how to accept a gd compliment: a beginner's guide
There’s something about receiving a compliment that makes me want to just…not?
The last time you received a compliment, did you say "thank you" and leave it at that? Or did you try to explain it away? Or turn right back around and compliment the complimenter?
According to Chicago-based clinical psychologist, Dr. Frances Tung, these are tactics individuals use to deflect attention from themselves.
“There are tons of reasons someone wouldn’t want to accept a compliment: high personal expectations, the enculturation of female modesty, or low self-esteem. Often this is caused by someone feeling that they just don’t deserve the praise.”
That dissonance between external and internal self-perception can go so far as to cause the receiver to envision the complimenter having an ulterior motive.
Having a difficult time with compliments is more than just harboring feelings of discomfort, or a gut instinct to say anything other than a simple “thank you.”
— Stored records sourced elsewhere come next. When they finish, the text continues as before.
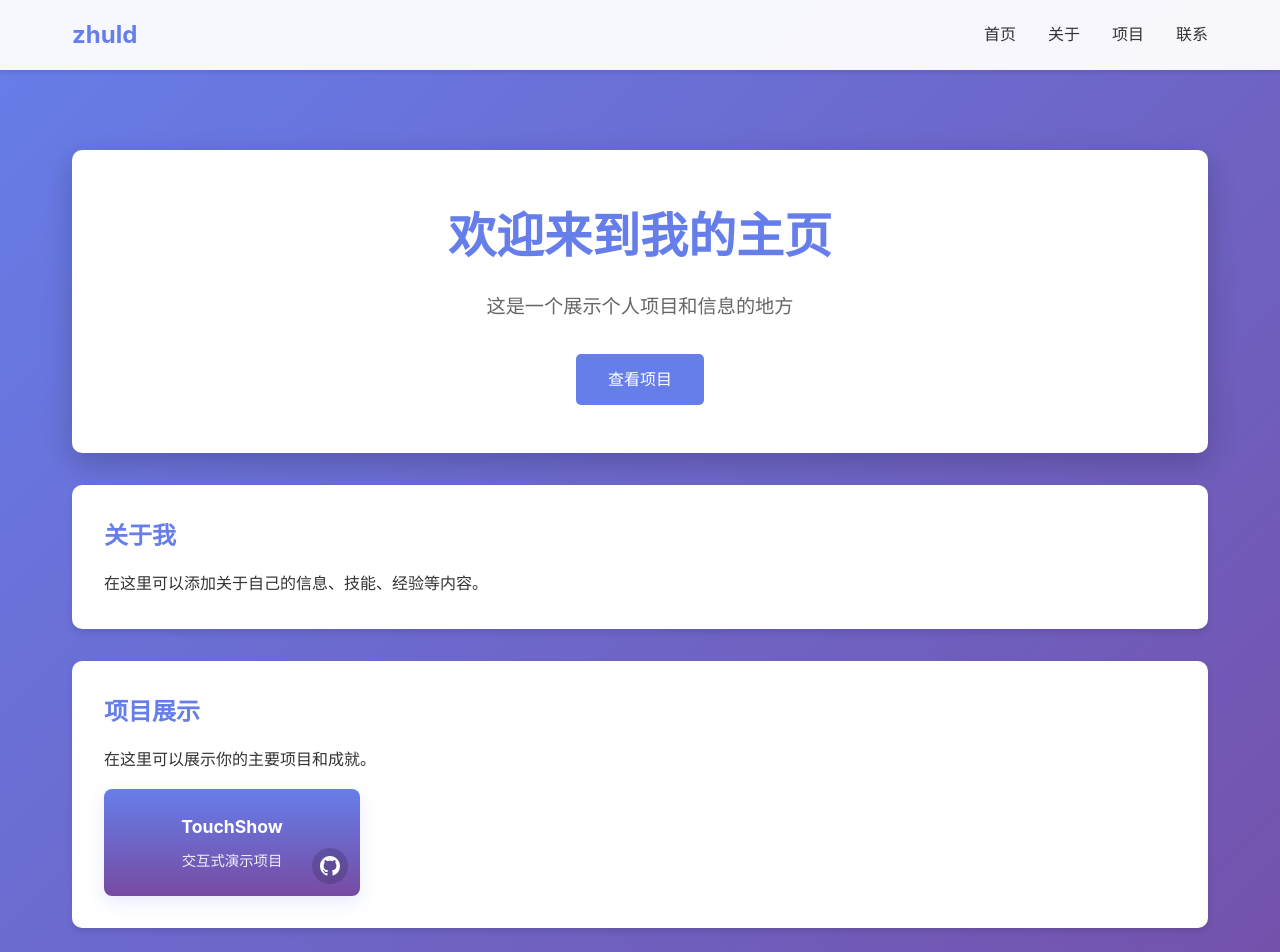
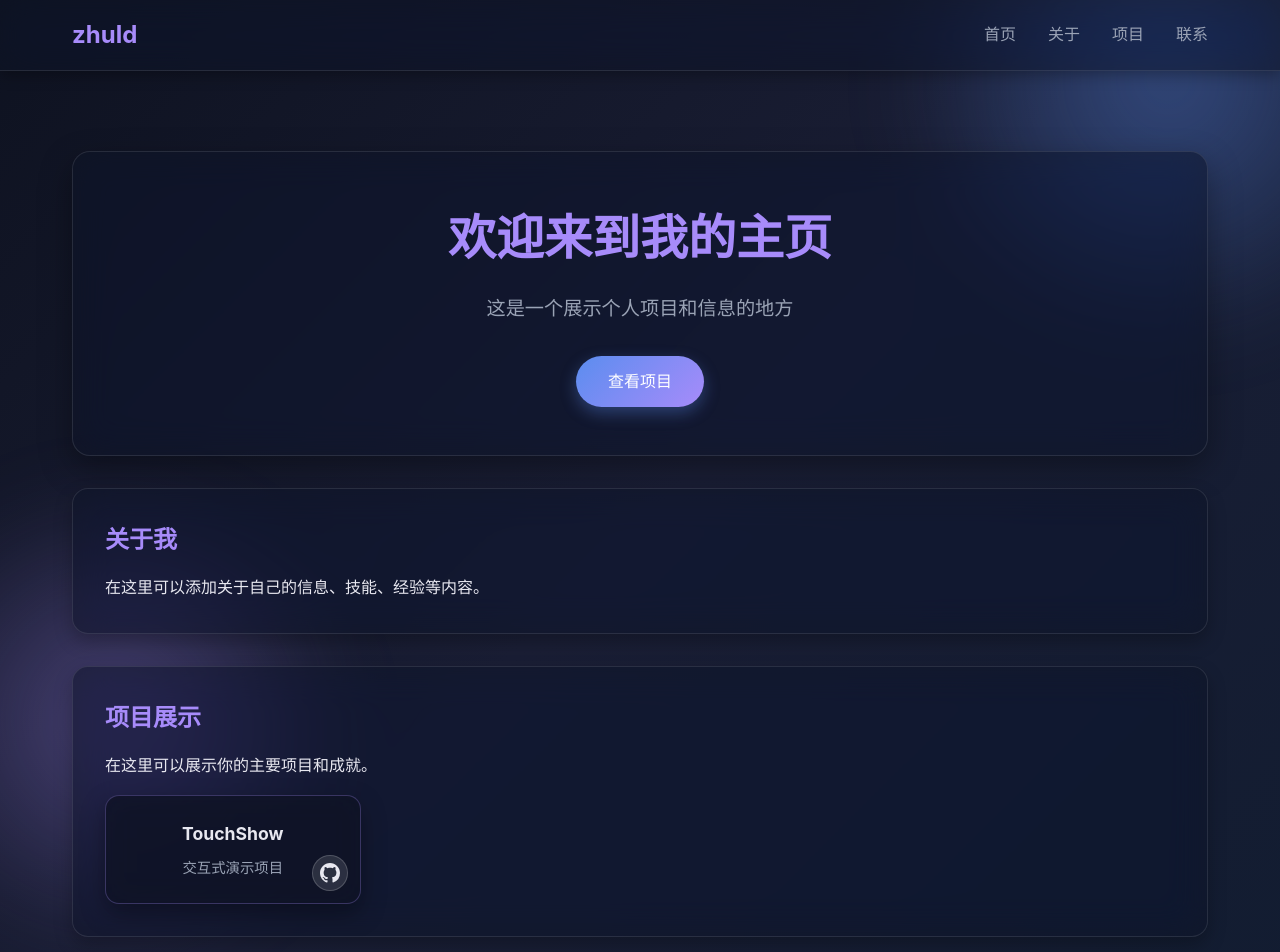
Before and after one commit to zhuld/home, a plain HTML site: page index.html in a window 1280 px wide. Shown: the top 952 px of the page. Drawn offline with Linux system fonts and the light colour scheme.

Commit message:
重构页面视觉样式为深色磨砂玻璃效果并引入CSS变量

```diff
--- a/index.html
+++ b/index.html
@@ -13,17 +13,57 @@
             box-sizing: border-box;
         }
 
+        :root {
+            --accent: #a78bfa;
+            --accent-2: #5b8def;
+            --text: #e8e8f0;
+            --text-muted: #9aa3b5;
+            --glass-bg: rgba(16, 20, 38, 0.55);
+            --glass-bg-strong: rgba(16, 20, 38, 0.78);
+            --glass-border: rgba(255, 255, 255, 0.10);
+        }
+
         body {
             font-family: -apple-system, BlinkMacSystemFont, 'Segoe UI', Roboto, 'Helvetica Neue', Arial, sans-serif;
             line-height: 1.6;
-            color: #333;
-            background: linear-gradient(135deg, #667eea 0%, #764ba2 100%);
+            color: var(--text);
+            background: linear-gradient(135deg, #0e1220 0%, #1a1e35 45%, #101c30 100%);
             min-height: 100vh;
         }
 
+        /* 背景光斑：让磨砂玻璃的模糊效果更明显 */
+        body::before,
+        body::after {
+            content: "";
+            position: fixed;
+            z-index: -1;
+            border-radius: 50%;
+            filter: blur(40px);
+            pointer-events: none;
+        }
+
+        body::before {
+            top: -12rem;
+            right: -10rem;
+            width: 34rem;
+            height: 34rem;
+            background: radial-gradient(circle, rgba(91, 141, 239, 0.40) 0%, transparent 70%);
+        }
+
+        body::after {
+            bottom: -10rem;
+            left: -8rem;
+            width: 30rem;
+            height: 30rem;
+            background: radial-gradient(circle, rgba(167, 139, 250, 0.35) 0%, transparent 70%);
+        }
+
         header {
-            background-color: rgba(255, 255, 255, 0.95);
-            box-shadow: 0 2px 4px rgba(0, 0, 0, 0.1);
+            background: var(--glass-bg);
+            -webkit-backdrop-filter: blur(18px) saturate(1.5);
+            backdrop-filter: blur(18px) saturate(1.5);
+            border-bottom: 1px solid var(--glass-border);
+            box-shadow: 0 4px 14px rgba(0, 0, 0, 0.30);
             position: sticky;
             top: 0;
             z-index: 100;
@@ -41,7 +81,7 @@
         .logo {
             font-size: 1.5rem;
             font-weight: bold;
-            color: #667eea;
+            color: var(--accent);
         }
 
         nav ul {
@@ -52,12 +92,12 @@
 
         nav a {
             text-decoration: none;
-            color: #333;
+            color: var(--text-muted);
             transition: color 0.3s ease;
         }
 
         nav a:hover {
-            color: #667eea;
+            color: var(--accent);
         }
 
         /* 汉堡菜单按钮（仅移动端显示） */
@@ -80,14 +120,14 @@
             display: block;
             width: 100%;
             height: 2px;
-            background-color: #333;
+            background-color: var(--text);
             border-radius: 2px;
             transition: transform 0.3s ease, opacity 0.3s ease;
         }
 
         .nav-toggle:hover .bar,
         .nav-toggle:active .bar {
-            background-color: #667eea;
+            background-color: var(--accent);
         }
 
         /* 打开状态：三条杠变为 ✕ */
@@ -110,50 +150,60 @@
         }
 
         .hero {
-            background-color: white;
-            border-radius: 10px;
+            background: var(--glass-bg);
+            -webkit-backdrop-filter: blur(18px) saturate(1.5);
+            backdrop-filter: blur(18px) saturate(1.5);
+            border: 1px solid var(--glass-border);
+            border-radius: 18px;
             padding: 3rem 2rem;
             text-align: center;
-            box-shadow: 0 10px 30px rgba(0, 0, 0, 0.2);
+            box-shadow: 0 12px 32px rgba(0, 0, 0, 0.35);
             margin-bottom: 2rem;
+            scroll-margin-top: 4rem;
         }
 
         .hero h1 {
             font-size: 3rem;
-            color: #667eea;
+            color: var(--accent);
             margin-bottom: 1rem;
         }
 
         .hero p {
             font-size: 1.2rem;
-            color: #666;
+            color: var(--text-muted);
             margin-bottom: 2rem;
         }
 
         .cta-button {
             display: inline-block;
-            background-color: #667eea;
-            color: white;
+            background: linear-gradient(135deg, var(--accent-2), var(--accent));
+            color: #fff;
             padding: 0.8rem 2rem;
-            border-radius: 5px;
+            border-radius: 999px;
+            box-shadow: 0 6px 16px rgba(91, 141, 239, 0.35);
             text-decoration: none;
-            transition: background-color 0.3s ease;
+            transition: transform 0.3s ease, box-shadow 0.3s ease;
         }
 
         .cta-button:hover {
-            background-color: #764ba2;
+            transform: translateY(-2px);
+            box-shadow: 0 10px 22px rgba(167, 139, 250, 0.45);
         }
 
         .content-section {
-            background-color: white;
-            border-radius: 10px;
+            background: var(--glass-bg);
+            -webkit-backdrop-filter: blur(18px) saturate(1.5);
+            backdrop-filter: blur(18px) saturate(1.5);
+            border: 1px solid var(--glass-border);
+            border-radius: 16px;
             padding: 2rem;
             margin-bottom: 2rem;
-            box-shadow: 0 4px 6px rgba(0, 0, 0, 0.1);
+            box-shadow: 0 8px 18px rgba(0, 0, 0, 0.25);
+            scroll-margin-top: 4rem;
         }
 
         .content-section h2 {
-            color: #667eea;
+            color: var(--accent);
             margin-bottom: 1rem;
         }
 
@@ -169,9 +219,12 @@
             width: calc(25% - 0.75rem);
             min-width: 200px;
             padding: 1.5rem;
-            border-radius: 8px;
-            background: linear-gradient(180deg, #667eea 0%, #764ba2 100%);
-            box-shadow: 0 6px 18px rgba(102, 126, 234, 0.15);
+            border-radius: 14px;
+            background: var(--glass-bg-strong);
+            -webkit-backdrop-filter: blur(14px) saturate(1.4);
+            backdrop-filter: blur(14px) saturate(1.4);
+            border: 1px solid rgba(167, 139, 250, 0.28);
+            box-shadow: 0 10px 24px rgba(0, 0, 0, 0.35);
             transition: transform 0.3s ease, box-shadow 0.3s ease;
             cursor: pointer;
             display: flex;
@@ -179,29 +232,28 @@
             justify-content: center;
             align-items: center;
             text-align: center;
-            border: none;
             position: relative; /* 为绝对定位的 GitHub 图标提供定位上下文 */
             overflow: hidden;
         }
 
         .project-item:hover {
             transform: translateY(-5px);
-            box-shadow: 0 10px 25px rgba(102, 126, 234, 0.25);
+            box-shadow: 0 14px 30px rgba(167, 139, 250, 0.35);
         }
 
         .project-item h3 {
             margin-bottom: 0.5rem;
             font-size: 1.1rem;
-            color: white;
+            color: var(--text);
         }
 
         .project-item p {
-            color: rgba(255, 255, 255, 0.9);
+            color: var(--text-muted);
             font-size: 0.9rem;
         }
 
         .project-item a {
-            color: white;
+            color: var(--text);
             text-decoration: none;
             display: flex;
             flex-direction: column;
@@ -224,29 +276,32 @@
             display: inline-flex;
             align-items: center;
             justify-content: center;
-            background: rgba(0,0,0,0.16);
+            background: rgba(255, 255, 255, 0.12);
+            border: 1px solid rgba(255, 255, 255, 0.18);
             transition: background 0.2s ease, transform 0.2s ease;
             text-decoration: none;
         }
 
         .github-link:hover {
-            background: rgba(0,0,0,0.28);
+            background: rgba(167, 139, 250, 0.30);
             transform: translateY(-3px);
         }
 
         .github-link svg {
             width: 20px;
             height: 20px;
-            fill: #fff;
+            fill: var(--text);
             display: block;
         }
 
         footer {
-            background-color: rgba(255, 255, 255, 0.95);
+            background: var(--glass-bg);
+            -webkit-backdrop-filter: blur(16px) saturate(1.4);
+            backdrop-filter: blur(16px) saturate(1.4);
             text-align: center;
             padding: 2rem;
-            color: #666;
-            border-top: 1px solid #eee;
+            color: var(--text-muted);
+            border-top: 1px solid var(--glass-border);
             margin-top: 3rem;
         }
 
@@ -269,9 +324,11 @@
                 right: 0;
                 flex-direction: column;
                 gap: 0;
-                background-color: rgba(255, 255, 255, 0.98);
-                box-shadow: 0 8px 16px rgba(0, 0, 0, 0.1);
-                border-top: 1px solid #eee;
+                background: var(--glass-bg-strong);
+                -webkit-backdrop-filter: blur(20px) saturate(1.5);
+                backdrop-filter: blur(20px) saturate(1.5);
+                border-top: 1px solid var(--glass-border);
+                box-shadow: 0 10px 22px rgba(0, 0, 0, 0.40);
 
                 /* 收起/展开动画 */
                 max-height: 0;
@@ -288,7 +345,7 @@
             }
 
             nav ul li {
-                border-bottom: 1px solid #f0f0f0;
+                border-bottom: 1px solid rgba(255, 255, 255, 0.08);
             }
 
             nav ul li:last-child {
@@ -303,8 +360,8 @@
             }
 
             nav ul a:active {
-                background-color: #f5f6ff;
-                color: #667eea;
+                background-color: rgba(167, 139, 250, 0.14);
+                color: var(--accent);
             }
 
             .hero h1 {
```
In 1990, sociolinguist Robert Herbert conducted a study focusing on “sex-based differences in compliment behavior.” His observations revealed that while 40 percent of men were able to accept compliments from other men, only 22 percent of women were able to do the same, when complimented by other women.
Often times, this condition arises in the office. An unfortunate symptom of career-based imposter syndrome. An easy way to identify this, is if you tend to be able to accept compliments about everything other than your work. That’s something that takes time to shed as you grow more comfortable in your position.
If self-esteem is your issue, Tung suggests first doing the difficult work of building an awareness of your internal thoughts. How do you talk to yourself throughout the day? Do you beat yourself up if you make a mistake? Are you unable to let failures go? Once you establish that awareness, you can start exercising tactics to stop negative self-talk. Start by collecting evidence.
You can do this by writing down compliments you’ve received that are particularly meaningful or that have been repeated to you more than once. By building up a physical arsenal of good vibes, you’re not only shifting your internal narrative to be more compassionate—you're also matching it with the world you move through.
Tung explains that, “[we’re] sort of the worst at judging ourselves. We’re bad at seeing how we are in the world. That’s why it’s helpful to take in what other people say and incorporate that into your view of self.”
It’s pretty common to find that your internal dialogue doesn’t quite match up with how you’re perceived by those around you.
Compliments are often more about the giver than the receiver. If someone is going out of their way to compliment you, they are doing so because of the positive impact you’ve had on them or their work. Accept that it's probably genuine.
And like so many things, simply fake it until you make it. Even if you do feel uncomfortable, you don’t have to show it. Just say ‘thank you’ and let it lie. That way, your internal narrative will just have to catch up with your behavior.